Directions for this task:
Would you print every entry below exactly as written, omitting the images?

[Image comparison data]

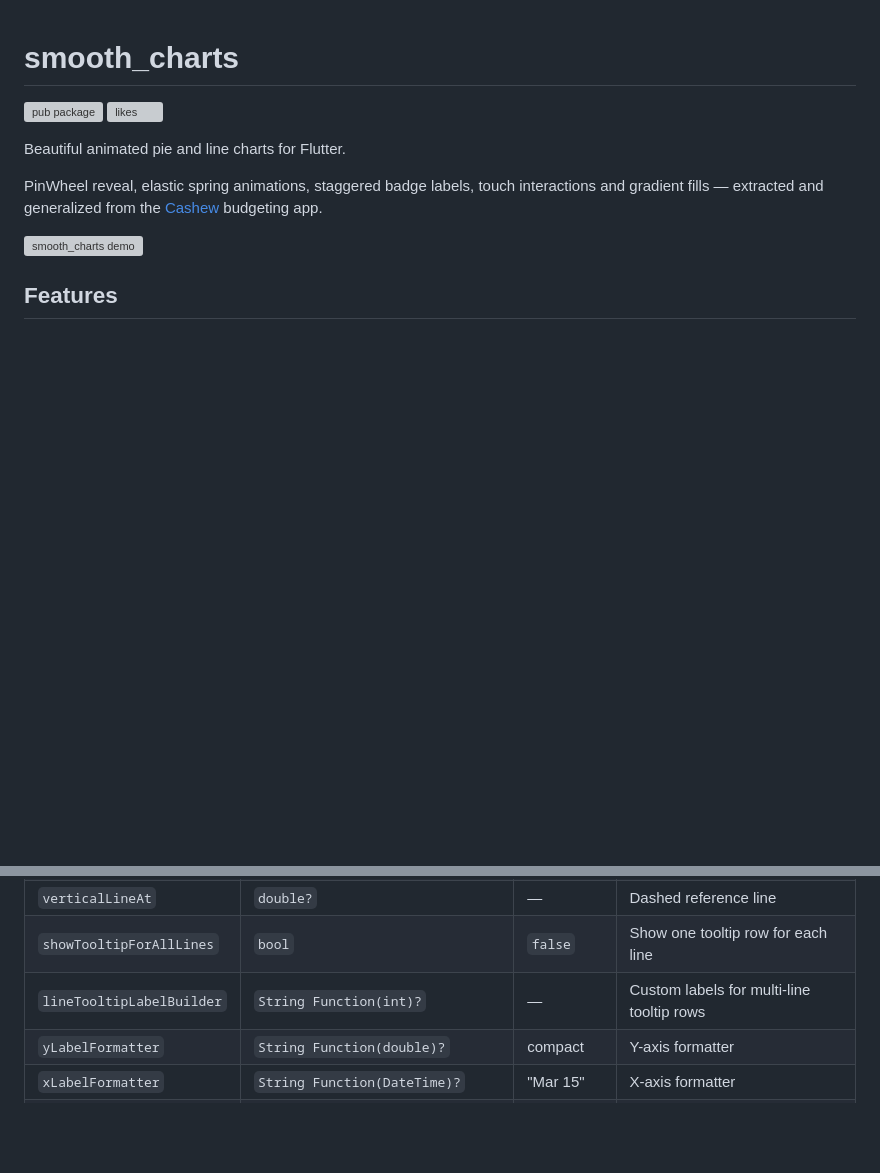
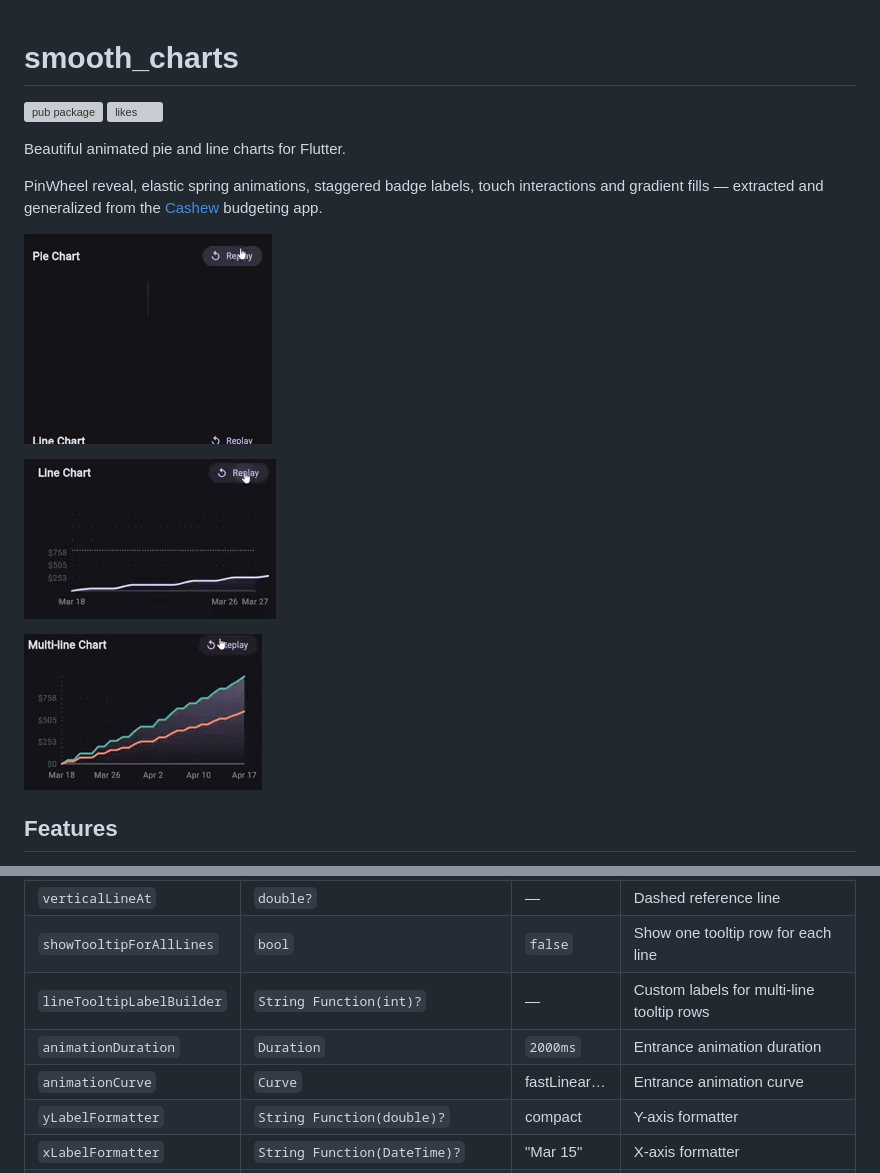
Before and after one commit to eliazv/smooth_charts, a Markdown page: README.md, 2 parts joined by grey strips. GitHub-like rendering; pictures changed too: assets/readme/line.gif (added), assets/readme/multi-line.gif (added), assets/readme/pie.gif (added); blank space fills up the shorter version; grey boxes are pictures that could not be loaded.

```diff
--- a/README.md
+++ b/README.md
@@ -7,7 +7,11 @@ Beautiful animated pie and line charts for Flutter.
 
 PinWheel reveal, elastic spring animations, staggered badge labels, touch interactions and gradient fills — extracted and generalized from the [Cashew](https://github.com/jameskokoska/Cashew) budgeting app.
 
-![smooth_charts demo](assets/readme/smooth_charts_demo.gif)
+![Smooth Pie Chart](assets/readme/pie.gif)
+
+![Smooth Line Chart](assets/readme/line.gif)
+
+![Smooth Multi-line Chart](assets/readme/multi-line.gif)
 
 ## Features
 
@@ -147,6 +151,8 @@ SmoothLineChart(
 | `verticalLineAt`          | `double?`                            | —            | Dashed reference line                     |
 | `showTooltipForAllLines`  | `bool`                               | `false`      | Show one tooltip row for each line        |
 | `lineTooltipLabelBuilder` | `String Function(int)?`              | —            | Custom labels for multi-line tooltip rows |
+| `animationDuration`       | `Duration`                           | `2000ms`     | Entrance animation duration               |
+| `animationCurve`          | `Curve`                              | fastLinear…  | Entrance animation curve                  |
 | `yLabelFormatter`         | `String Function(double)?`           | compact      | Y-axis formatter                          |
 | `xLabelFormatter`         | `String Function(DateTime)?`         | "Mar 15"     | X-axis formatter                          |
 | `tooltipFormatter`        | `String Function(DateTime, double)?` | date + value | Tooltip text                              |
```
Also changed, not shown: 9 other files.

Solution to this exercise:
Before and after one commit to eliazv/smooth_charts, a Markdown page: README.md, 2 parts joined by grey strips. GitHub-like rendering; pictures changed too: assets/readme/line.gif (added), assets/readme/multi-line.gif (added), assets/readme/pie.gif (added); blank space fills up the shorter version; grey boxes are pictures that could not be loaded.

```diff
--- a/README.md
+++ b/README.md
@@ -7,7 +7,11 @@ Beautiful animated pie and line charts for Flutter.
 
 PinWheel reveal, elastic spring animations, staggered badge labels, touch interactions and gradient fills — extracted and generalized from the [Cashew](https://github.com/jameskokoska/Cashew) budgeting app.
 
-![smooth_charts demo](assets/readme/smooth_charts_demo.gif)
+![Smooth Pie Chart](assets/readme/pie.gif)
+
+![Smooth Line Chart](assets/readme/line.gif)
+
+![Smooth Multi-line Chart](assets/readme/multi-line.gif)
 
 ## Features
 
@@ -147,6 +151,8 @@ SmoothLineChart(
 | `verticalLineAt`          | `double?`                            | —            | Dashed reference line                     |
 | `showTooltipForAllLines`  | `bool`                               | `false`      | Show one tooltip row for each line        |
 | `lineTooltipLabelBuilder` | `String Function(int)?`              | —            | Custom labels for multi-line tooltip rows |
+| `animationDuration`       | `Duration`                           | `2000ms`     | Entrance animation duration               |
+| `animationCurve`          | `Curve`                              | fastLinear…  | Entrance animation curve                  |
 | `yLabelFormatter`         | `String Function(double)?`           | compact      | Y-axis formatter                          |
 | `xLabelFormatter`         | `String Function(DateTime)?`         | "Mar 15"     | X-axis formatter                          |
 | `tooltipFormatter`        | `String Function(DateTime, double)?` | date + value | Tooltip text                              |
```
Also changed, not shown: 9 other files.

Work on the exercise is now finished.